- _Your assignment_:
Search the records below for the word "full", then return every line where it appears.

# # # # # # #

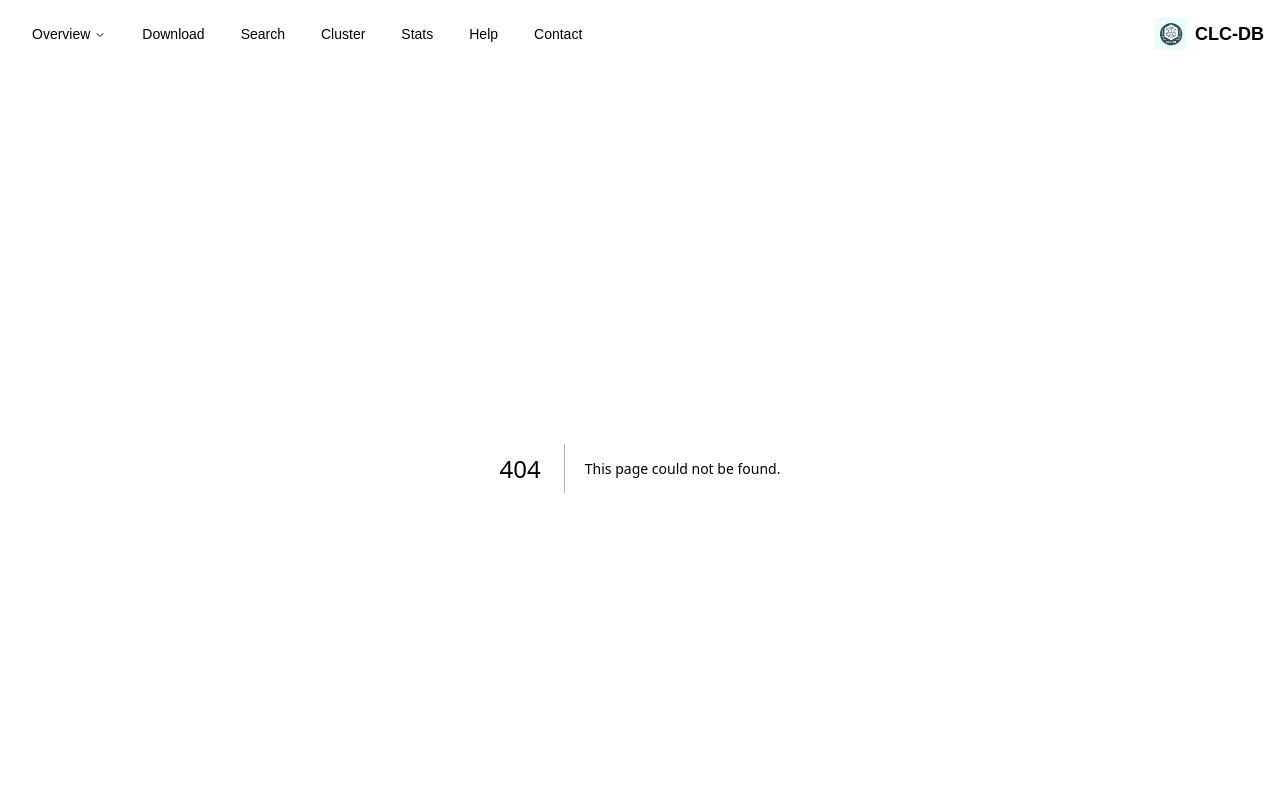
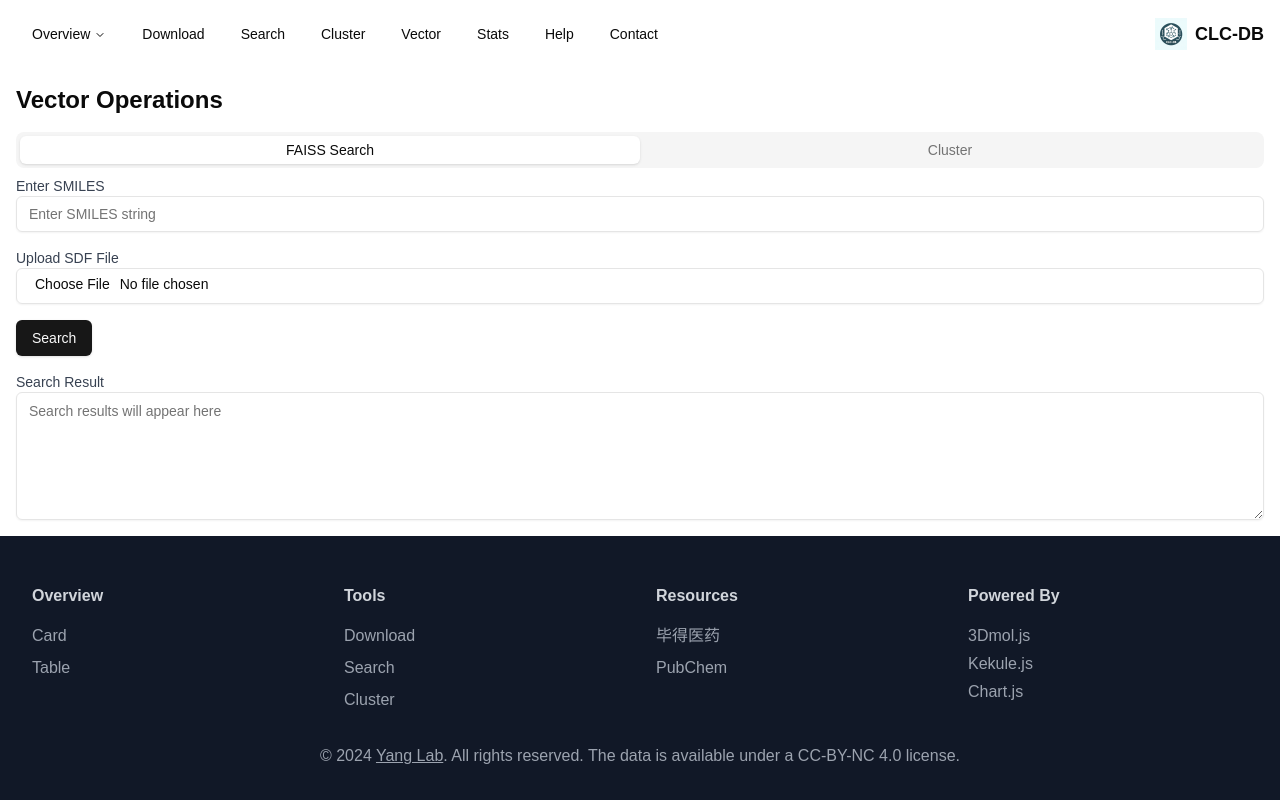
Before and after one commit to ukeSJTU/clc-db-mono, a Next.js app in the folder frontend/: page /vector in a window 1280 px wide. Before the commit this address had no page. Shown: the top 800 px of the page. Built offline with nearby package versions, Linux system fonts and the light colour scheme.

Commit message:
feat: add vector page client code

```diff
--- /dev/null
+++ b/frontend/src/app/vector/page.tsx
@@ -0,0 +1,5 @@
+import VectorPageClient from "./vector-page-client";
+
+export default function VectorPage() {
+  return <VectorPageClient />;
+}
--- /dev/null
+++ b/frontend/src/app/vector/vector-page-client.tsx
@@ -0,0 +1,129 @@
+"use client";
+
+import { useState } from "react";
+import { Tabs, TabsContent, TabsList, TabsTrigger } from "@/components/ui/tabs";
+import { Input } from "@/components/ui/input";
+import { Button } from "@/components/ui/button";
+import { Textarea } from "@/components/ui/textarea";
+import {
+  Select,
+  SelectContent,
+  SelectItem,
+  SelectTrigger,
+  SelectValue,
+} from "@/components/ui/select";
+
+export default function VectorPageClient() {
+  const [activeTab, setActiveTab] = useState("faiss");
+  const [smiles, setSmiles] = useState("");
+  const [searchResult, setSearchResult] = useState("");
+  const [selectedCategory, setSelectedCategory] = useState("");
+
+  const handleSearch = () => {
+    // Placeholder for FAISS search functionality
+    setSearchResult(`Performed FAISS search for SMILES: ${smiles}`);
+  };
+
+  const handleFileUpload = (event: React.ChangeEvent<HTMLInputElement>) => {
+    const file = event.target.files?.[0];
+    if (file) {
+      // Placeholder for SDF file upload and search functionality
+      setSearchResult(`Performed FAISS search for file: ${file.name}`);
+    }
+  };
+
+  const handleCluster = () => {
+    // Placeholder for clustering functionality
+    console.log(`Performed clustering for category: ${selectedCategory}`);
+  };
+
+  return (
+    <div className="container mx-auto p-4">
+      <h1 className="text-2xl font-bold mb-4">Vector Operations</h1>
+
+      <Tabs value={activeTab} onValueChange={setActiveTab}>
+        <TabsList className="grid w-full grid-cols-2">
+          <TabsTrigger value="faiss">FAISS Search</TabsTrigger>
+          <TabsTrigger value="cluster">Cluster</TabsTrigger>
+        </TabsList>
+
+        <TabsContent value="faiss">
+          <div className="space-y-4">
+            <div>
+              <label
+                htmlFor="smiles"
+                className="block text-sm font-medium text-gray-700"
+              >
+                Enter SMILES
+              </label>
+              <Input
+                id="smiles"
+                value={smiles}
+                onChange={(e) => setSmiles(e.target.value)}
+                placeholder="Enter SMILES string"
+              />
+            </div>
+
+            <div>
+              <label
+                htmlFor="sdf-upload"
+                className="block text-sm font-medium text-gray-700"
+              >
+                Upload SDF File
+              </label>
+              <Input
+                id="sdf-upload"
+                type="file"
+                onChange={handleFileUpload}
+                accept=".sdf"
+              />
+            </div>
+
+            <Button onClick={handleSearch}>Search</Button>
+
+            <div>
+              <label
+                htmlFor="search-result"
+                className="block text-sm font-medium text-gray-700"
+              >
+                Search Result
+              </label>
+              <Textarea
+                id="search-result"
+                value={searchResult}
+                readOnly
+                placeholder="Search results will appear here"
+                className="h-32"
+              />
+            </div>
+          </div>
+        </TabsContent>
+
+        <TabsContent value="cluster">
+          <div className="space-y-4">
+            <div>
+              <label
+                htmlFor="category"
+                className="block text-sm font-medium text-gray-700"
+              >
+                Select Category
+              </label>
+              <Select onValueChange={setSelectedCategory}>
+                <SelectTrigger>
+                  <SelectValue placeholder="Select a category" />
+                </SelectTrigger>
+                <SelectContent>
+                  <SelectItem value="category1">Category 1</SelectItem>
+                  <SelectItem value="category2">Category 2</SelectItem>
+                  <SelectItem value="category3">Category 3</SelectItem>
+                </SelectContent>
+              </Select>
+            </div>
+
+            <Button onClick={handleCluster}>Perform Clustering</Button>
+          </div>
+        </TabsContent>
+      </Tabs>
+    </div>
+  );
+}
--- a/frontend/src/components/Navbar.tsx
+++ b/frontend/src/components/Navbar.tsx
@@ -170,6 +170,14 @@ const Navbar = () => {
           </NavigationMenuItem>
 
           <NavigationMenuItem>
+            <Link href="/vector" legacyBehavior passHref>
+              <NavigationMenuLink className={navigationMenuTriggerStyle()}>
+                Vector
+              </NavigationMenuLink>
+            </Link>
+          </NavigationMenuItem>
+
+          <NavigationMenuItem>
             <Link href="/statistics" legacyBehavior passHref>
               <NavigationMenuLink className={navigationMenuTriggerStyle()}>
                 Stats
```
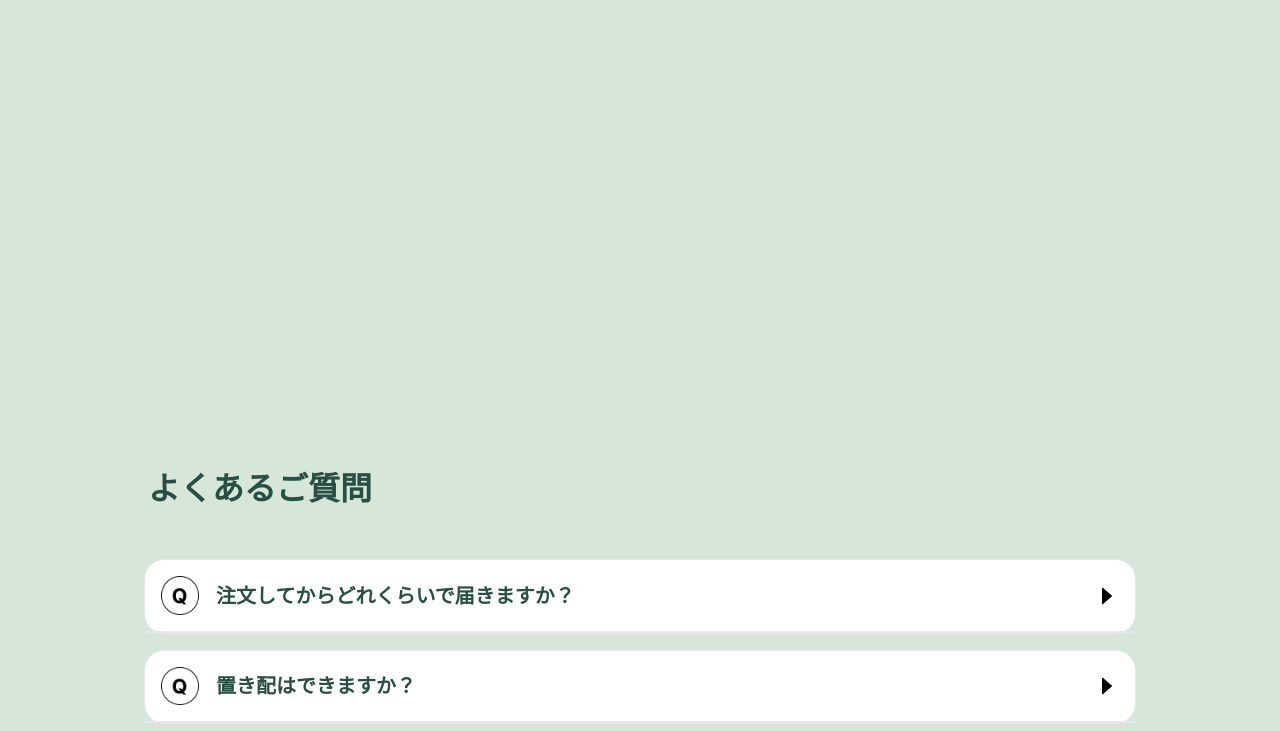
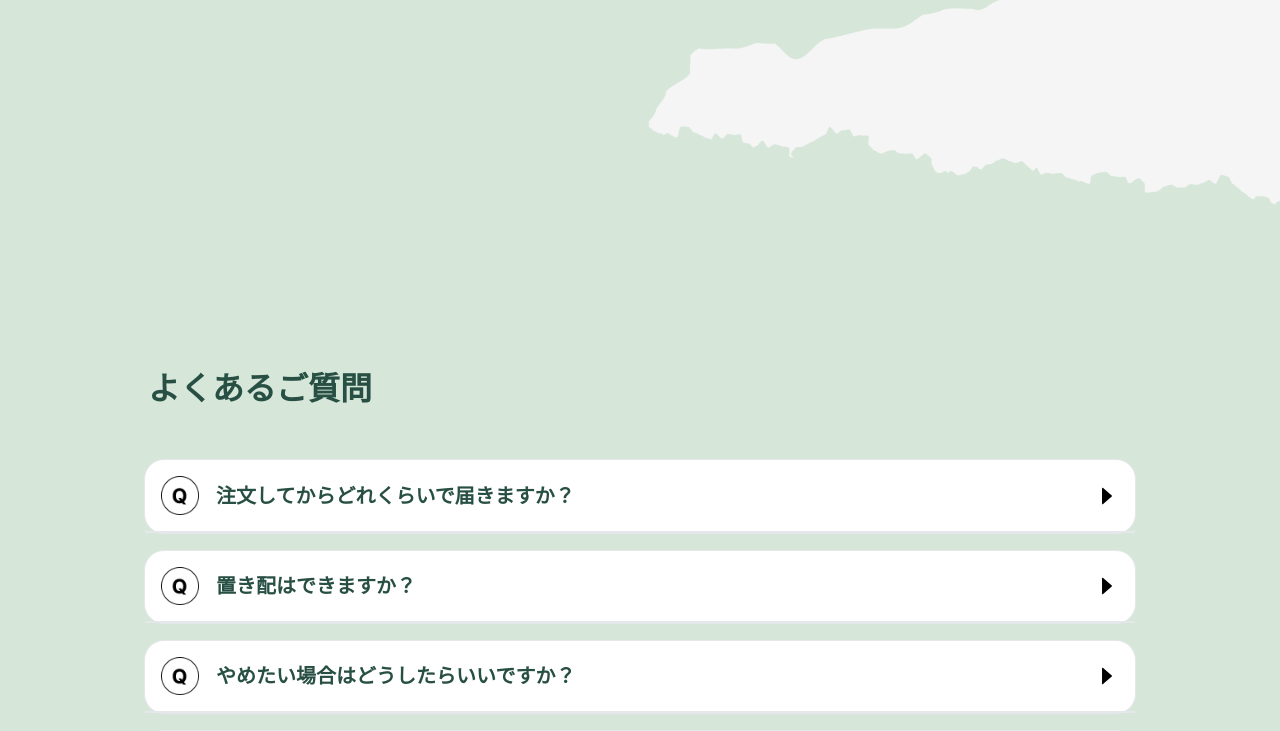
Before and after one commit to nishizawayu/bousaipokke, a React (Vite) app: page / in a window 1280 px wide. Shown: the part 3382-4113 px from the top of the page. Built offline with nearby package versions, Linux system fonts and the light colour scheme.

Commit message:
PC版完成

```diff
--- a/src/Accodion.jsx
+++ b/src/Accodion.jsx
@@ -21,7 +21,7 @@ const Accordion = ({ title, content }) => {
       </div>
       <div className="accordion-content max-h-0 overflow-hidden transition-all pt-0 pb-0 pl-4 pr-4 flex justify-between items-center border-t-2 w-full mx-auto" ref={contentRef}>
         <img src="./A.png" alt="Q" className='w-[4%] pt-[50px] pb-[50px]'/>
-        <p className='m-0 p-[1rem 0] w-[94%] text-[20px]'>{content}</p>
+        <p className='m-0 p-[1rem 0] w-[94%] text-[16px] text-[#284F43]'>{content}</p>
       </div>
     </div>
   );
--- a/src/Top.jsx
+++ b/src/Top.jsx
@@ -85,6 +85,12 @@ const Top = () => {
     const stepdata = {
         "id": [1, 2, 3, 4],
         "text": ["まずは会員登録", "カートに入れる", `スマホ1台!30秒でお申し込み`, "商品が届く"],
+        "text2": [
+            ["まずは会員登録"],
+            ["カートに入れる"],
+            ["スマホ1台!","30秒でお申し込み"],
+            ["商品が届く"]
+        ],
         "img": ["./step1.png", "./step2.png", "./step3.png", "./step4.png"]
     }
     return (
@@ -176,13 +182,10 @@ const Top = () => {
                     </div>
                 </div>
 
-                <div className='relative w-full bg-[#D6E7DA] pb-[500px] pt-[200px]'>
-                    {/* <div className='absolute'>
-                        <img src="./gizagiza2.png" alt="境界線" />
-                    </div> */}
+                <div className='relative w-full bg-[#D6E7DA] pb-[500px] pt-[300px] bg-bg-3 bg-cover'>
                     <section className=' w-[80%] mx-auto flex items-center'>
-                        <div className='relative w-[50%] bg-bg-2 bg-no-repeat h-[600px] bg-contain flex items-center'>
-                            <h2 className='w-full font-bold text-[42px] pl-[100px] text-[#284F43] relative z-10'>
+                        <div className='relative w-[50%] bg-bg-2 bg-no-repeat h-[600px] bg-contain flex items-center '>
+                            <h2 className='w-[80%] font-bold text-[42px] pl-[100px] text-[#284F43] relative z-10 text-center'>
                                 こんな方に<br />おすすめ
                             </h2>
                         </div>
@@ -192,7 +195,7 @@ const Top = () => {
 
                 </div>
 
-                <div className='relative w-full bg-[#D6E7DA] pb-[300px] pt-[200px]'>
+                <div className='relative w-full bg-[#D6E7DA] pb-[300px]'>
                     {/* <div className='absolute'>
                         <img src="./gizagiza2.png" alt="境界線" />
                     </div> */}
@@ -202,23 +205,24 @@ const Top = () => {
                         </h2>
                         <Accordion
                             title= "注文してからどれくらいで届きますか？"
-                            content="This is the content of the first accordion."
+                            content="ご注文いただいてから、1〜3日程度でお届けいたします。（地域によって異なります）"
                         />
                         <Accordion
                             title="置き配はできますか？"
-                            content="This is the content of the second accordion."
+                            content="可能です。"
                         />
                         <Accordion
                             title="やめたい場合はどうしたらいいですか？"
-                            content="This is the content of the third accordion."
+                            content="お届け前週の火曜日19時30分までにご連絡をお願いいたします。
+                            お届け実施週内でのキャンセルは原則的にお受けできません。ただし、急な入院などの特別な場合はご相談ください。"
                         />
                         <Accordion
                             title="申し込みはどこからすればいいですか？"
-                            content="This is the content of the third accordion."
+                            content="本ページから館員登録をしていただけます。"
                         />
                         <Accordion
                             title="手数料（配達料）はいくらですか？"
-                            content="This is the content of the third accordion."
+                            content="日本中どこでも360円です。"
                         />
 
                     </section>
--- a/tailwind.config.cjs
+++ b/tailwind.config.cjs
@@ -12,7 +12,8 @@ module.exports = {
         'firstview': "url('/fv-bg.png')",
         'pc_footer': "url('/footer_bg.png')",
         'iphon': "url('/mobile.png')",
-        'bg-2' : "url('/bg-2.png')"
+        'bg-2' : "url('/bg-2.png')",
+        'bg-3' : "url('/bg-3.png')"
       },
     },
   },
```
Also changed, not shown: public/bg-3.png (added).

# # # # # # #

- _Result_:
+        <TabsList className="grid w-full grid-cols-2">
       <div className="accordion-content max-h-0 overflow-hidden transition-all pt-0 pb-0 pl-4 pr-4 flex justify-between items-center border-t-2 w-full mx-auto" ref={contentRef}>
-                <div className='relative w-full bg-[#D6E7DA] pb-[500px] pt-[200px]'>
+                <div className='relative w-full bg-[#D6E7DA] pb-[500px] pt-[300px] bg-bg-3 bg-cover'>
-                            <h2 className='w-full font-bold text-[42px] pl-[100px] text-[#284F43] relative z-10'>
-                <div className='relative w-full bg-[#D6E7DA] pb-[300px] pt-[200px]'>
+                <div className='relative w-full bg-[#D6E7DA] pb-[300px]'>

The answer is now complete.